Quintin learned a bacterial blood infection was attacking the weak and foreign parts of his body, including his artificial heart valve.
With 17 years having passed since Quintin’s last surgery, he needed to have replaced the artificial conduit in his heart that he had outgrown before doctors could treat the blood infection. His family decided to proceed with the open-heart surgery.
Despite the urgency of the situation, Quintin said undergoing his third heart surgery with little warning was a relief. The months of anticipation before a surgery can be stressful, he said.
“Looking back, I was kind of thankful for that,” Quintin said of the abruptness.
Toward the end of Quintin’s 12-hour surgical procedure, he began bleeding profusely.
It was the hospital’s supply of donated blood that kept him alive during surgery.
Beth is unsure how much blood he went through because she is still working to obtain Quintin’s surgical records.
“It was just a lot,” Beth said.
“Without it, he would not be here.”
People incorrectly assume blood centers have an abundance of blood on hand, Quintin said.
Having an O-negative blood type, Quintin said on average 10 Americans would need to donate blood before one provides his type.
“I don’t even want to think about what it would be like if [the surgeon told me], ‘Oh, yeah, we know what to do, but we can’t because there’s no blood. We have no way of doing it,’” Quintin said.
The brutal winter weather has dampened donor enthusiasm, according to Kristine Belanger, vice president of donor services for The Community Blood Center. On some days, the center only reaches half its goal.
“It’s no secret how bad the winter has been, and you imagine every time a school cancels or workers are encouraged to stay home or work from home, that really impacts blood donation,” Belanger said.
Non-donors often cite inconvenience as their reason, Belanger said. She disagrees with that excuse because local communities frequently hold blood drives, and The Community Blood Center takes people by appointment at donor centers in Little Chute, Appleton and Oshkosh.
To add extra encouragement, Belanger said, “It’s a pretty rare situation where all you have to do is give an hour and you know you’ve saved somebody’s life.”

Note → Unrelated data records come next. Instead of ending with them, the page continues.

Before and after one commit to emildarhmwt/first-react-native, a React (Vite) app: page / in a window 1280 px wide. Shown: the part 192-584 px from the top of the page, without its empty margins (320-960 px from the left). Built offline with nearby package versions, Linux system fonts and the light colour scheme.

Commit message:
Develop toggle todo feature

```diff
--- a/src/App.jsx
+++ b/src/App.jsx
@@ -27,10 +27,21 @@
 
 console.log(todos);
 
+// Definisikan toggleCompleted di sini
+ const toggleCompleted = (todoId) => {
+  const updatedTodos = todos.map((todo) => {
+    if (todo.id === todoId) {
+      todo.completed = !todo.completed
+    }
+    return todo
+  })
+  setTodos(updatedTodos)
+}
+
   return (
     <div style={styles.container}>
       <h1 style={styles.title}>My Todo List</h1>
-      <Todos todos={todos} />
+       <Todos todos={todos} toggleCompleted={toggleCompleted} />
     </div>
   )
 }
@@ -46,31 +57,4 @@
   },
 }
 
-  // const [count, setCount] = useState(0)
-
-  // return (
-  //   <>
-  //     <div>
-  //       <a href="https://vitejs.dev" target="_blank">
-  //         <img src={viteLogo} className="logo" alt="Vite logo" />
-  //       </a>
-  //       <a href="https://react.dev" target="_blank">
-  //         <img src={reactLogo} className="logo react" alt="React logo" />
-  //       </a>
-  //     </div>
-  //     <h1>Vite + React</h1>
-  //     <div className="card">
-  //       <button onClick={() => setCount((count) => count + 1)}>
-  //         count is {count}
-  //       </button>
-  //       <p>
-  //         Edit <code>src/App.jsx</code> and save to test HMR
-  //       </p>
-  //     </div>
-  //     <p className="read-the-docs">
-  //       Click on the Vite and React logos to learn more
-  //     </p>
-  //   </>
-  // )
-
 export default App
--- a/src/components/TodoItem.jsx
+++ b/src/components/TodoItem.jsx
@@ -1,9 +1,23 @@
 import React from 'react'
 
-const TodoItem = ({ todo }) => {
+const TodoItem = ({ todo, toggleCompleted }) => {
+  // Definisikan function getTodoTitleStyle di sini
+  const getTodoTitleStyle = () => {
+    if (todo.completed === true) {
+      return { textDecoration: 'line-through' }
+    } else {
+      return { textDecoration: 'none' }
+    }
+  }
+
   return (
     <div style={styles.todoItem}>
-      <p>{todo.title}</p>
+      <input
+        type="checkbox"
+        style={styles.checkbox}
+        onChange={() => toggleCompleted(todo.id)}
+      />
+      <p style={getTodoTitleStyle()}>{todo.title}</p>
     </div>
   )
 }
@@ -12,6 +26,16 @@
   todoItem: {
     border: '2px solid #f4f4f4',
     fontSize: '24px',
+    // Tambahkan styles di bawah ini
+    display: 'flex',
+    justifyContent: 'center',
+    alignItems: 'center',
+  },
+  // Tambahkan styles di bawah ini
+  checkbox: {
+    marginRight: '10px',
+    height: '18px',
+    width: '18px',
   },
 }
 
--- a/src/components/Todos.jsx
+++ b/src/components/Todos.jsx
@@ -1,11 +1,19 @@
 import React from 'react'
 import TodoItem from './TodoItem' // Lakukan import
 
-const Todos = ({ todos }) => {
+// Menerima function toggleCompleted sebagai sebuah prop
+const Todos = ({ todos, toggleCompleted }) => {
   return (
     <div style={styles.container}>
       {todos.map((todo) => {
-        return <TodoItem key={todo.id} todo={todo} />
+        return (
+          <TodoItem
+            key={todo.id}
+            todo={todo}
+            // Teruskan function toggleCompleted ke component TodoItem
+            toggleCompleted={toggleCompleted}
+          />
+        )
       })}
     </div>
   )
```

Beth invites New London area residents to participate in a blood drive on Tuesday, March 5, from 12:30 to 6 p.m. at Emanuel Lutheran Church, 200 E. Quincy St. To register, visit the church or The Community Blood Center website, or call 800-280-4102.

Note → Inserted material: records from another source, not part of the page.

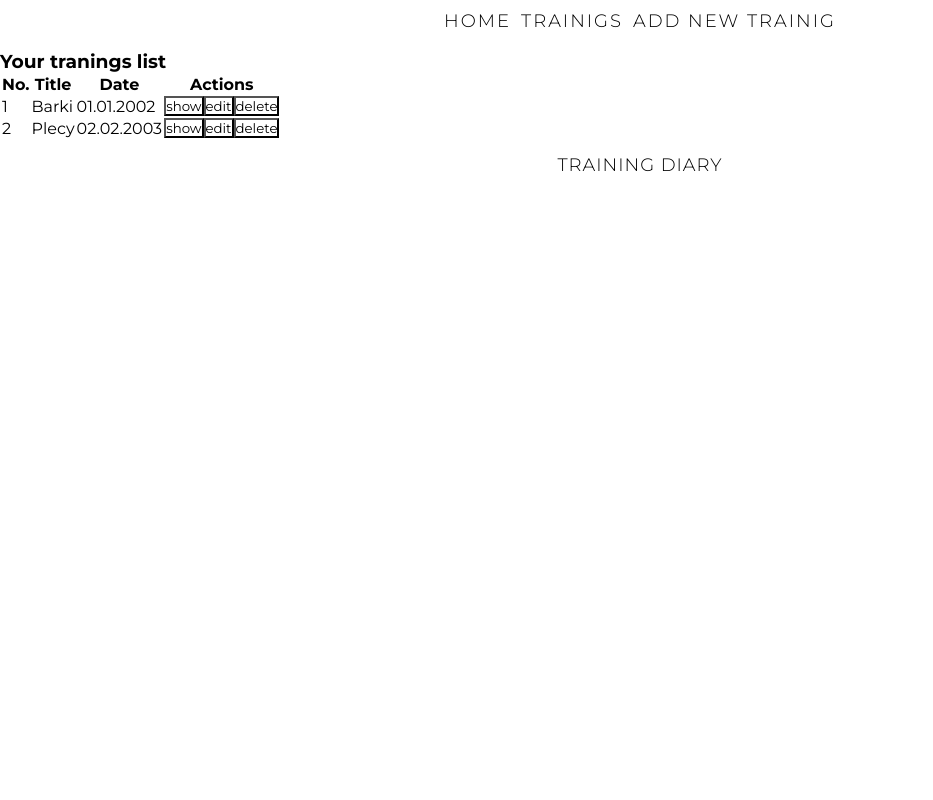
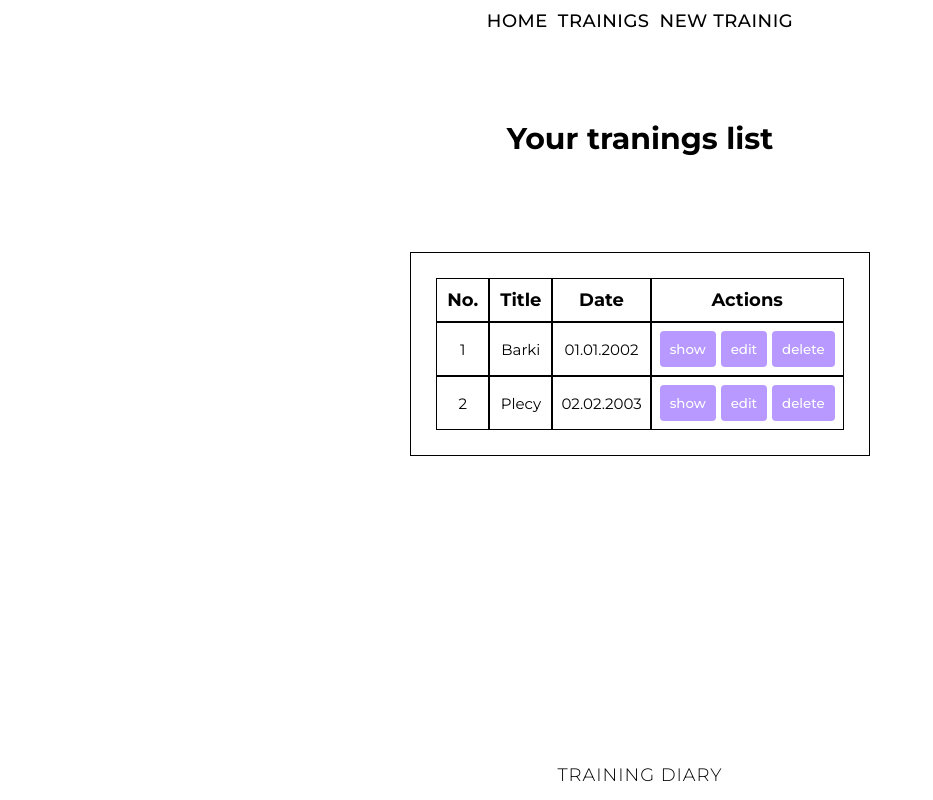
Before and after one commit to MateuszRyniewicz/training-diary, a React (Create React App) app: page /trainigs in a window 1280 px wide. Shown: the whole page, without its empty margins (0-933 px from the left). Built offline with nearby package versions, Linux system fonts and the light colour scheme.

Commit message:
TD18: add style to few pages

```diff
--- a/src/Pages/EditTrainigPage.js
+++ b/src/Pages/EditTrainigPage.js
@@ -2,6 +2,8 @@ import React, { useContext, useState } from 'react';
 import { useParams } from 'react-router-dom';
 
 import { TrainigContext } from '../context/TrainigContext';
+
+import './EditTrainigPage.scss';
 
 const EditTrainigPage = () => {
 	const { id } = useParams();
@@ -29,37 +31,58 @@ const EditTrainigPage = () => {
 	};
 
 	return (
-		<form onSubmit={{ submitForm }}>
-			<div>
-				<p>{trainigToEdit.title}</p>
+		<main>
+			<form className='edit-trainig-page' onSubmit={{ submitForm }}>
+				<div className='edit-trainig-page-header'>
+					<p>{trainigToEdit.title}:</p>
 					<p>{trainigToEdit.date}</p>
 				</div>
-			<div>
+				<div className='edit-trainig-page-box-inputs'>
 					<input
+						className='edit-trainig-page-input'
 						value={inputTitle}
 						type='text'
 						onChange={(e) => setInputTitle(e.target.value)}
 					/>
 					<input
+						className='edit-trainig-page-input'
 						value={inputDate}
 						type='date'
 						onChange={(e) => setInputDate(e.target.value)}
 					/>
 				</div>
 				{excercises.map((excercise, i) => (
-				<div key={i}>
+					<div className='edit-trainig-page-box-inputs' key={i}>
 						<input
+							className='edit-trainig-page-input'
 							name='exName'
 							value={excercise.exName}
 							type='text'
 							onChange={(e) => changeInputsHandle(e, i)}
 						/>
-					<input name='reps' value={excercise.reps} type='text' />
-					<input name='weights' value={excercise.weights} type='text' />
+						<input
+							className='edit-trainig-page-input'
+							name='reps'
+							value={excercise.reps}
+							type='text'
+							onChange={(e) => changeInputsHandle(e, i)}
+						/>
+						<input
+							className='edit-trainig-page-input'
+							name='weights'
+							value={excercise.weights}
+							type='text'
+							onChange={(e) => changeInputsHandle(e, i)}
+						/>
 					</div>
 				))}
-			<button type='submit'>Edit</button>
+				<div className='edit-trainig-page-box-button'>
+					<button className='edit-trainig-page-button-submit' type='submit'>
+						Edit
+					</button>
+				</div>
 			</form>
+		</main>
 	);
 };
 
--- /dev/null
+++ b/src/Pages/EditTrainigPage.scss
@@ -0,0 +1,54 @@
+.edit-trainig-page {
+	border: 1px solid #000;
+	padding: 20px;
+
+	.edit-trainig-page-header {
+		border: 1px solid #000;
+		padding: 10px;
+		font-size: 18px;
+		display: flex;
+		justify-content: center;
+		gap: 20px;
+	}
+
+	.edit-trainig-page-box-inputs {
+
+		padding: 10px;
+		display: flex;
+		justify-content: center;
+		gap: 10px;
+	}
+	.edit-trainig-page-input {
+		height: 35px;
+		width: 50%;
+		padding: 10px 5px;
+		background-color: transparent;
+		outline: none;
+		border: 1px solid #000;
+		border-radius: 6px;
+		color: #000;
+	}
+
+	.edit-trainig-page-box-button {
+
+		padding: 10px;
+		display: flex;
+		justify-content: center;
+		.edit-trainig-page-button-submit {
+			border: none;
+			border-radius: 4px;
+			padding: 8px 30px;
+			font-size: 12px;
+			font-weight: 500;
+			text-transform: uppercase;
+			background-color: #b799ff;
+			color: #fff;
+			cursor: pointer;
+
+			transition: opacity 0.3s;
+			&:hover {
+				opacity: 0.7;
+			}
+		}
+	}
+}
--- a/src/Pages/TrainigPage.js
+++ b/src/Pages/TrainigPage.js
@@ -1,6 +1,8 @@
 import React, { useContext } from 'react';
 import { useParams } from 'react-router-dom';
 import { TrainigContext } from '../context/TrainigContext';
+
+import './TrainigPage.scss';
 
 const TrainigPage = () => {
 	const { id } = useParams();
@@ -10,17 +12,19 @@ const TrainigPage = () => {
 	const singleTrainig = trainigsList.find((trainig) => trainig.id === id);
 
 	return (
-		<div>
-			<p>{singleTrainig.title}</p>
-			<p>{singleTrainig.date}</p>
-			<ul>
+		<main>
+			<div className='training-page'>
+				<p className='trainig-page-title'>{singleTrainig.title}</p>
+				<p className='trainig-page-date'>{singleTrainig.date}</p>
+				<ul className='trainig-page-list'>
 					{singleTrainig.excercises.map((excercise, i) => (
-					<li key={i}>
+						<li className='trainig-paga-list-details' key={i}>
 							{excercise.exName} - {excercise.reps} - {excercise.weights} kg
 						</li>
 					))}
 				</ul>
 			</div>
+		</main>
 	);
 };
 
--- /dev/null
+++ b/src/Pages/TrainigPage.scss
@@ -0,0 +1,23 @@
+.training-page {
+	border: 1px solid #000;
+	padding: 15px;
+	display: flex;
+	justify-content: center;
+	align-items: center;
+	flex-direction: column;
+	gap: 10px;
+
+	.trainig-page-title {
+		font-size: 20px;
+		font-weight: 500;
+	}
+	.trainig-page-date {
+		font-size: 18px;
+		font-weight: 400;
+	}
+
+	.trainig-paga-list-details {
+		font-size: 16px;
+		font-weight: 300;
+	}
+}
--- a/src/Pages/TrainigsListPage.js
+++ b/src/Pages/TrainigsListPage.js
@@ -6,6 +6,8 @@ import { TrainigContext } from '../context/TrainigContext';
 import { ConfirmDialogContext } from '../context/ConfirmDialogContext';
 
 import ConfirmDialog from '../components/ConfirmDialog';
+
+import './TrainigsListPage.scss';
 
 const TrainigsListPage = () => {
 	const { trainigsList, setIdElementToDelete } = useContext(TrainigContext);
@@ -21,33 +23,38 @@ const TrainigsListPage = () => {
 	return (
 		<>
 			{isOpen && <ConfirmDialog />}
-			<div>
-				<h3>Your tranings list</h3>
-				<div className='contanier'>
-					<table>
+			<main className='trainigs-list-page-main'>
+				<h3 className='trainigs-list-page-main-text'>Your tranings list</h3>
+				<div className='trainigs-list-page-contanier'>
+					<table cellSpacing={0} className='trainigs-list-page-table'>
 						<thead>
 							<tr>
-								<th>No.</th>
-								<th>Title</th>
-								<th>Date</th>
-								<th>Actions</th>
+								<th className='trainigs-list-page-th'>No.</th>
+								<th className='trainigs-list-page-th'>Title</th>
+								<th className='trainigs-list-page-th'>Date</th>
+								<th className='trainigs-list-page-th'>Actions</th>
 							</tr>
 						</thead>
 						<tbody>
 							{trainigsList.map((trainig, i) => (
 								<tr key={trainig.id}>
-									<td>{i + 1}</td>
-									<td>{trainig.title}</td>
-									<td>{trainig.date}</td>
-									<td>
-										<button onClick={() => navigate(`/trainigs/${trainig.id}`)}>
+									<td className='trainigs-list-page-td'>{i + 1}</td>
+									<td className='trainigs-list-page-td'>{trainig.title}</td>
+									<td className='trainigs-list-page-td'>{trainig.date}</td>
+									<td className='trainigs-list-page-td box-buttons'>
+										<button
+											className='trainigs-list-page-button'
+											onClick={() => navigate(`/trainigs/${trainig.id}`)}>
 											show
 										</button>
 										<button
+											className='trainigs-list-page-button'
 											onClick={() => navigate(`/trainigs/${trainig.id}/edit`)}>
 											edit
 										</button>
-										<button onClick={() => deleteTrainig(trainig.id)}>
+										<button
+											className='trainigs-list-page-button'
+											onClick={() => deleteTrainig(trainig.id)}>
 											delete
 										</button>
 									</td>
@@ -56,7 +63,7 @@ const TrainigsListPage = () => {
 						</tbody>
 					</table>
 				</div>
-			</div>
+			</main>
 		</>
 	);
 };
--- /dev/null
+++ b/src/Pages/TrainigsListPage.scss
@@ -0,0 +1,48 @@
+.trainigs-list-page-main {
+	justify-content: flex-start;
+
+	.trainigs-list-page-main-text {
+		padding: 70px;
+		font-size: 30px;
+	}
+
+	.trainigs-list-page-contanier {
+		padding: 25px;
+
+		.trainigs-list-page-table {
+			border: 1px solid #000;
+			padding: 25px;
+			.trainigs-list-page-th {
+				border: 1px solid #000;
+				padding: 10px;
+				font-size: 18px;
+			}
+		}
+		.trainigs-list-page-td {
+			border: 1px solid #000;
+			padding: 8px;
+			font-size: 15px;
+			text-align: center;
+		}
+		.box-buttons {
+			display: flex;
+			justify-content: center;
+			align-items: center;
+			gap: 5px;
+
+			.trainigs-list-page-button {
+				padding: 10px;
+				border: none;
+				border-radius: 4px;
+				font-weight: 500;
+				background-color: #b799ff;
+				color: #fff;
+				cursor: pointer;
+				transition: opacity 0.3s;
+				&:hover {
+					opacity: 0.7;
+				}
+			}
+		}
+	}
+}
--- a/src/components/ConfirmDialog.js
+++ b/src/components/ConfirmDialog.js
@@ -1,13 +1,14 @@
 import React, { useContext } from 'react';
 import { ConfirmDialogContext } from '../context/ConfirmDialogContext';
 import { TrainigContext } from '../context/TrainigContext';
+
+import './ConfirmDialog.scss';
 
 const ConfirmDialog = () => {
 	const { setIsOpen } = useContext(ConfirmDialogContext);
 	const { deleteTraining, idElementToDelete } = useContext(TrainigContext);
 
 	const handleConfirmDelete = () => {
-
 		deleteTraining(idElementToDelete);
 		setIsOpen(false);
 	};
@@ -16,10 +17,16 @@ const ConfirmDialog = () => {
 		setIsOpen(false);
 	};
 	return (
-		<div>
-			<h3>are you sure to delete?</h3>
-			<button onClick={handleConfirmDelete}>yes</button>
-			<button onClick={handleCancel}>no</button>
+		<div className='confirm-dialog'>
+			<h3 className='confirm-dialog-main-text'>are you sure to delete?</h3>
+			<div className='confirm-dialog-box-buttons'>
+				<button className='confirm-dialog-button' onClick={handleConfirmDelete}>
+					yes
+				</button>
+				<button className='confirm-dialog-button' onClick={handleCancel}>
+					no
+				</button>
+			</div>
 		</div>
 	);
 };
--- /dev/null
+++ b/src/components/ConfirmDialog.scss
@@ -0,0 +1,41 @@
+.confirm-dialog {
+	border: 1px solid black;
+	padding: 70px;
+	position: absolute;
+	top: 50%;
+	left: 50%;
+	transform: translate(-50%, -50%);
+	display: flex;
+	justify-content: center;
+	align-items: center;
+	flex-direction: column;
+	gap: 20px;
+
+	.confirm-dialog-main-text {
+		font-size: 25px;
+		text-align: center;
+	}
+	.confirm-dialog-box-buttons {
+		padding: 20px;
+		display: flex;
+		justify-content: center;
+		gap: 20px;
+
+		.confirm-dialog-button {
+			border: none;
+			border-radius: 4px;
+			padding: 8px 30px;
+			font-size: 15px;
+			font-weight: 500;
+			text-transform: uppercase;
+			background-color: #b799ff;
+			color: #fff;
+			cursor: pointer;
+
+			transition: opacity 0.3s;
+			&:hover {
+				opacity: 0.7;
+			}
+		}
+	}
+}
--- a/src/components/Header.js
+++ b/src/components/Header.js
@@ -30,7 +30,7 @@ const Header = () => {
 						<Link to='/trainigs'>Trainigs</Link>
 					</li>
 					<li className='menu-link'>
-						<Link to='/trainigs/new'>add new trainig</Link>
+						<Link to='/trainigs/new'>new trainig</Link>
 					</li>
 				</ul>
 			</nav>
--- a/src/components/Header.scss
+++ b/src/components/Header.scss
@@ -39,8 +39,8 @@
 	.nav {
 		padding: 10px;
 		text-transform: uppercase;
-		font-weight: 300;
-		letter-spacing: 2px;
+		font-weight: 500;
+		letter-spacing: 0.5px;
 		height: 50px;
 
 		.menu {
```
Also changed, not shown: 1 other file (tests, documents, lock files or other folders). Lines whose indentation alone changed are shown as unchanged.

Beth, who unlike her son has never received blood, said she has never had a bad experience donating it.
“The feeling you get from doing it, there’s no way of describing it,” she said.
Speaking as a past recipient, Quintin found a way to describe the feeling.
“It means everything to me, really, especially because you don’t get anything [tangible] for it,” he said. “You really lose time. So it’s even more magnified that way, that you’re not doing it because you’re getting 50 bucks every time you’re doing it. … It’s about the most selfless thing you can do.”